The cover of Silver Surfer #4 looks cool. Thor preparing for an attack while standing on the Bifrost bridge. John Buscema did a great job coming up with a cover like that. It is indeed one of the best Marvel comic covers of all time.

Nice effort. But ... in my opinion - yes I say opinion - a lot of balls have been dropped here. First off, Frank Miller is one of the greatest graphic artists of all time and he did countless awesome covers for Marvel. And then ... even worse ... Gil Kane created gold almost every time he drew a cover. He made books that totally sucked inside look like the best comic ever created just by the cover art.

I think you have a childhood affinity for Mike Keck, but come on! Any Miller or Kane cover - any one - is better than all but one of these Zeck covers. That guy is stiff!

Thanks for your post though. Entertaining!

Not space for one Paul Smith X-Men nor a single Dr Strange cover... really???

Yep, really. If Paul Smith were going to make the list, it would likely be for X-Men #173 (the iconic black Wolverine and Rogue cover) or #168 (the equally iconic Kitty Pryde cover). You could certainly make a case for either of these replacing books in the 61-70 bracket. I just chose to go a different route.

As far as Doctor Strange, one earlier draft of this list did include the Jackson Guice cover from Doctor Strange #5. Which is one of my all-time favorites. I could also make a case for the BWS cover of Marvel Premiere #3. But again, these ended up getting cut in the final cuts.
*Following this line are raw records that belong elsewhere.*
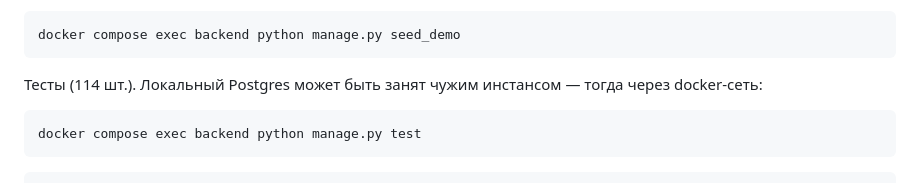
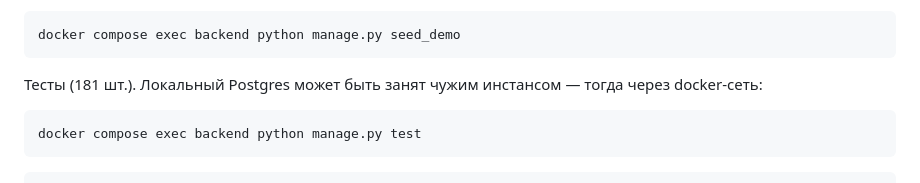
Before and after one commit to kmvit/humuhumu, a Markdown page: README.md, the part around the change. Rendered like a GitHub page.

Commit message:
README: актуальное число тестов
Co-Authored-By: Claude Opus 5 <noreply@anthropic.com>

````diff
--- a/README.md
+++ b/README.md
@@ -172,7 +172,7 @@ docker compose up --build
 docker compose exec backend python manage.py seed_demo
 ```
 
-Тесты (114 шт.). Локальный Postgres может быть занят чужим инстансом — тогда
+Тесты (181 шт.). Локальный Postgres может быть занят чужим инстансом — тогда
 через docker-сеть:
 
 ```bash
````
There were certainly other viable options, but with only 70 spots, some had to be cut.